I’m using Tamino 4.1 (and am very new to Tamino).I have a schema (and let’s call it schema_xyz), and wanted to load data. The problem is that I want some of my instances (type A)to be validated according to this schema, but for other instances (type B), I wanted them to skip the schema, i.e., not to be validated. Is it possible? Both type A and B are xml data for the same collection. They are similar in data structure and have the same outmost tags. I’m using X-Plorer to load instances, but am open to other tools if they allow what’s described above.
this is a little bit tricky. Tamino determines a “doctype” based on the root element.
I understand, both “types” have the same root element. Of course, the easiest way to
get around this is to store “type A” in one colleciton and “type B” in another one. I understand that
you want to have them both in the same collection.
You can conciser the concept of “open content” - a property of a doctype. This allows a document to
have parts that are not declared in the schema. BUT, those parts that are in the schema will be validated. Hard to say more without seeing the “type A” and “tyoe B” documents and the schema
if you intend to store documents with the same QName (i.e. the pair of local name and URI) in a single collection, Tamino will select the same doctype to store them - and the same schema to validate them. For your scenario, that means that you have to store your documents of type A and B in two different collections. One collection may have a schema which describes the respective doctype with a very detailed schema, whereas the other collection’s schema contains just an untyped root element (thus allowing for arbitrary content).
The only disadvantage of storing the documents in seperate collections is that Tamino 4.1 does not yet allow for cross-collection XQuery-Requests. This, however, is solved in Tamino 4.2.

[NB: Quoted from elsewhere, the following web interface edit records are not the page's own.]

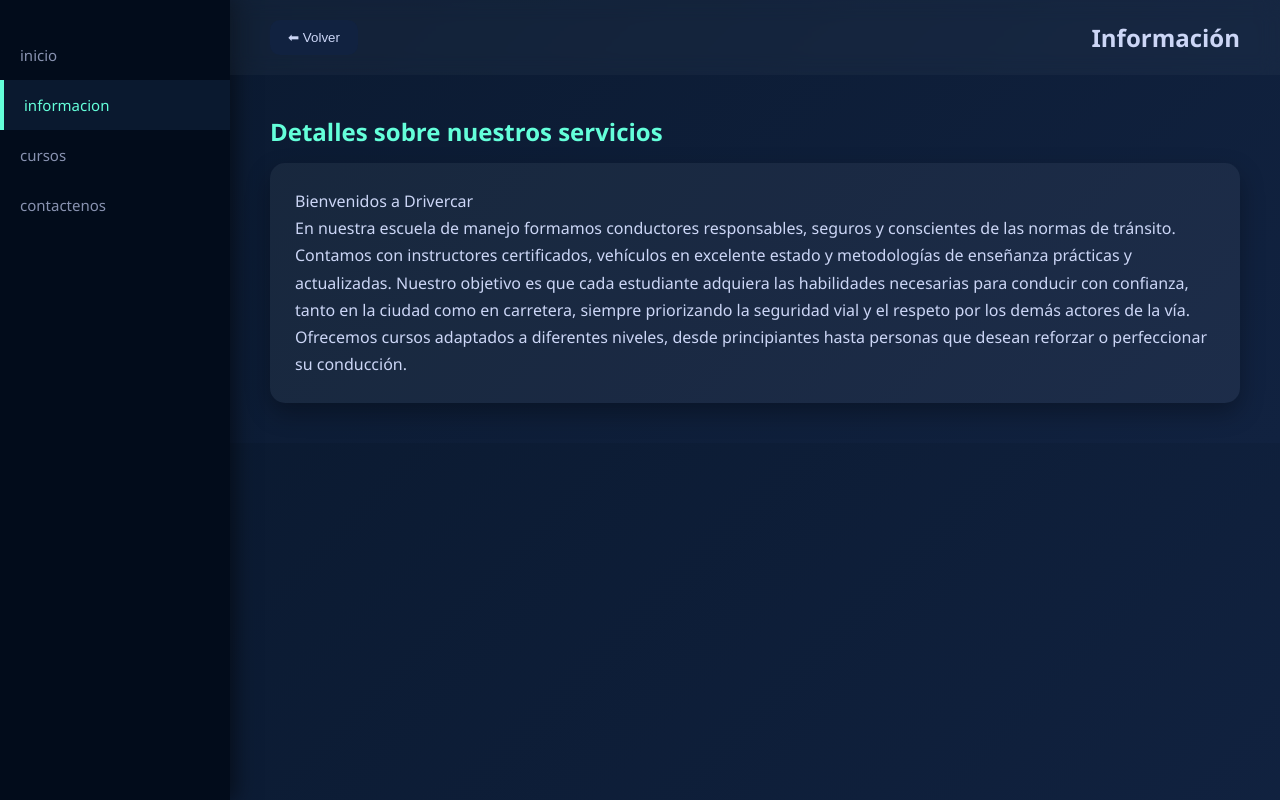
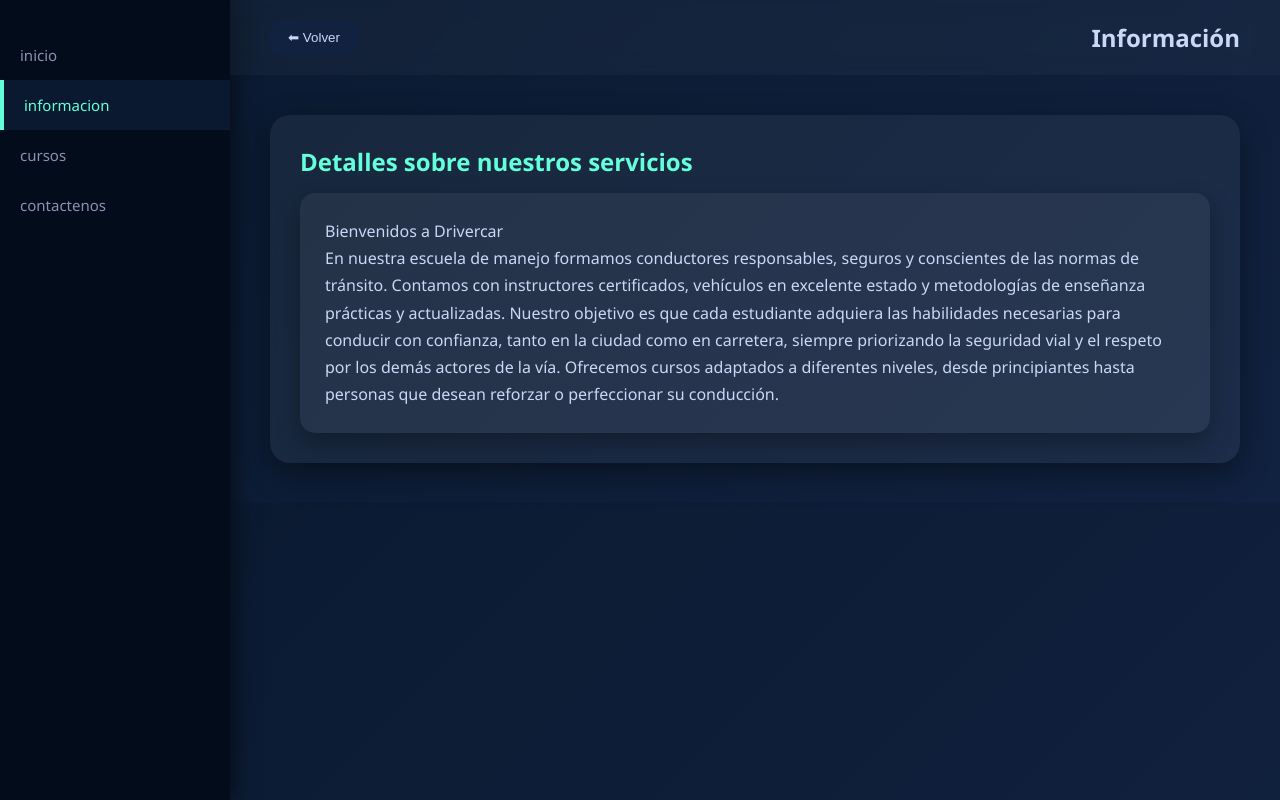
Before and after one commit to sofi9908/Drivercar2, a PHP site: page /html/info.html in a window 1280 px wide. Run offline with PHP 8.4, Linux system fonts and the light colour scheme.

Commit message:
agrege div para modificar el css

```diff
--- a/css/info.css
+++ b/css/info.css
@@ -88,3 +88,9 @@ main p {
     border-radius: 15px;
     box-shadow: 0 10px 25px rgba(0,0,0,0.3);
 }
+.card {
+    background: rgba(255,255,255,0.05);
+    padding: 30px;
+    border-radius: 20px;
+    box-shadow: 0 10px 30px rgba(0,0,0,0.4);
+}
--- a/html/info.html
+++ b/html/info.html
@@ -24,12 +24,13 @@
     </header>
 
     <main>
+        <div class="card">
         <h2>Detalles sobre nuestros servicios</h2>
         <p>Bienvenidos a Drivercar <br>
 
 En nuestra escuela de manejo formamos conductores responsables, seguros y conscientes de las normas de tránsito. Contamos con instructores certificados, vehículos en excelente estado y metodologías de enseñanza prácticas y actualizadas. Nuestro objetivo es que cada estudiante adquiera las habilidades necesarias para conducir con confianza, tanto en la ciudad como en carretera, siempre priorizando la seguridad vial y el respeto por los demás actores de la vía.
 Ofrecemos cursos adaptados a diferentes niveles, desde principiantes hasta personas que desean reforzar o perfeccionar su conducción.</p>
     </main>
-
+    </div>
 </body>
 </html>
```
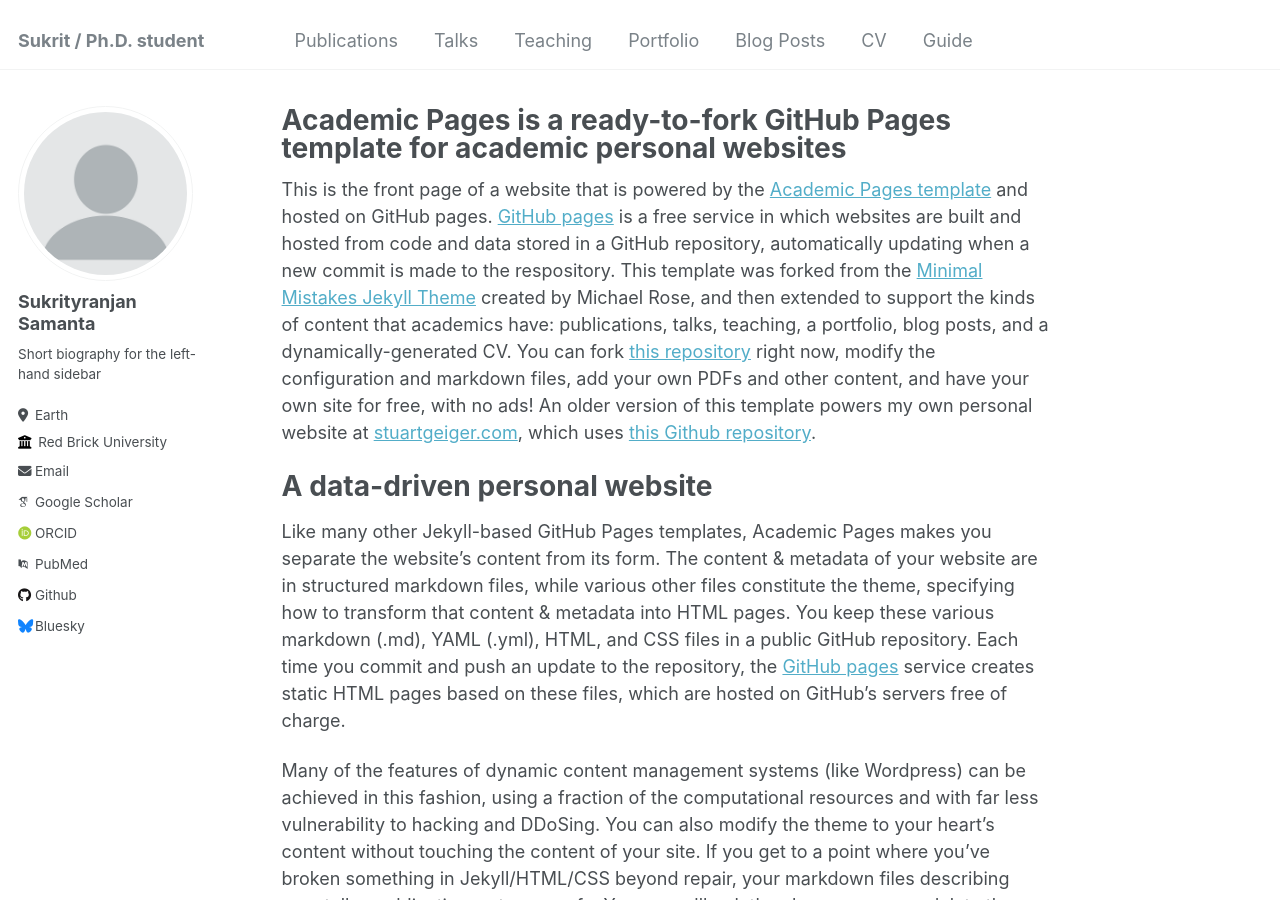
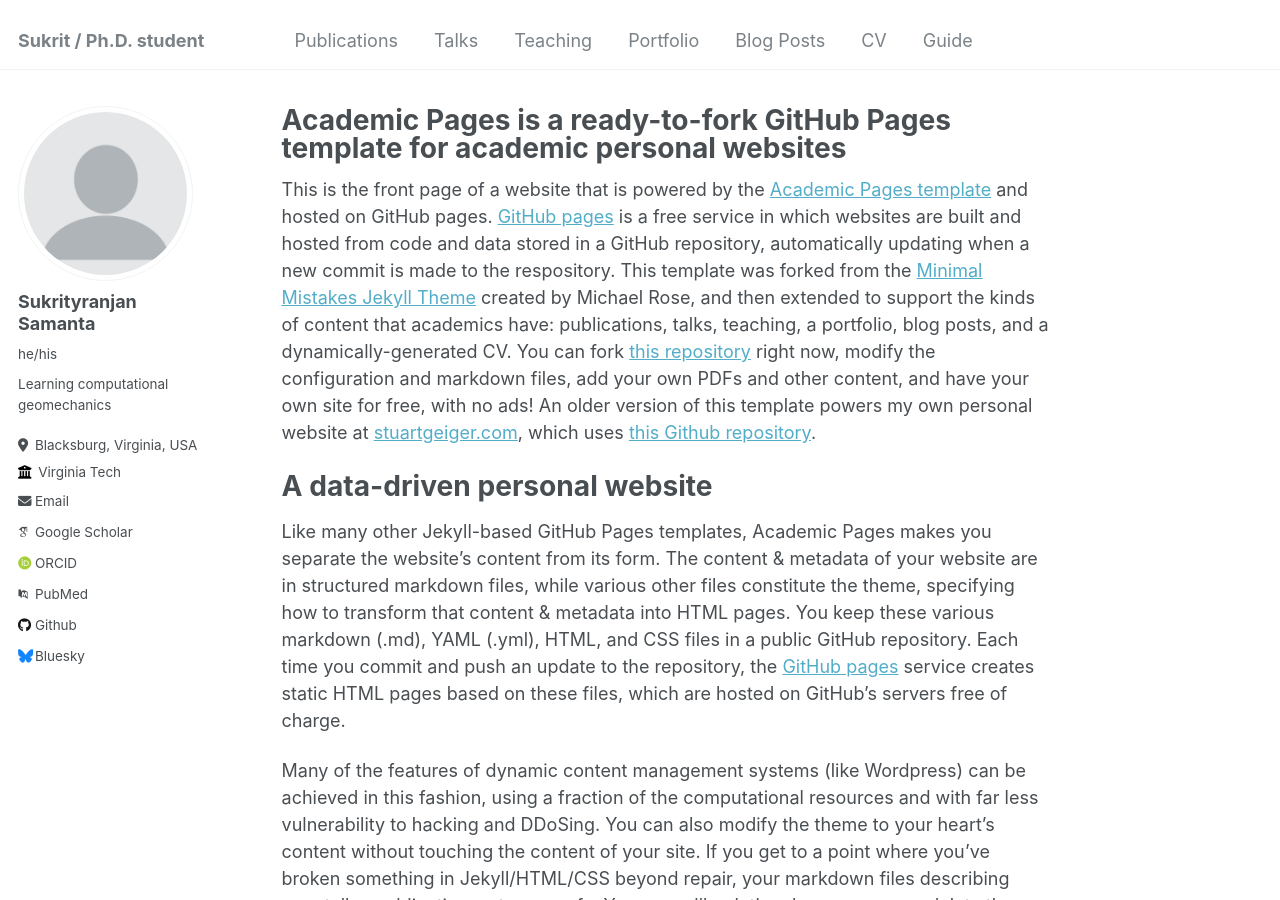
Before and after one commit to Sukritvt/Sukritvt.github.io, a Jekyll site: the page built from _pages/about.md, in a window 1280 px wide and 900 px high. Built offline with Jekyll 4.4.1, drawn with Linux system fonts in a browser that asks for light colours; some web fonts are replaced.

Commit message:
Update _config.yml

```diff
--- a/_config.yml
+++ b/_config.yml
@@ -22,10 +22,10 @@ author:
   # Biographic information
   avatar           : "profile.png"
   name             : "Sukrityranjan Samanta"
-  pronouns         : # example: "she/her"
-  bio              : "Short biography for the left-hand sidebar"
-  location         : "Earth"
-  employer         : "Red Brick University"
+  pronouns         : "he/his"
+  bio              : "Learning computational geomechanics"
+  location         : "Blacksburg, Virginia, USA"
+  employer         : "Virginia Tech"
   uri              : # URL
   email            : "none@example.org"
 
```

I hope this provides you with some ideas how to solve your problem - if not you may want to provide some more details / background of your problem/scenario.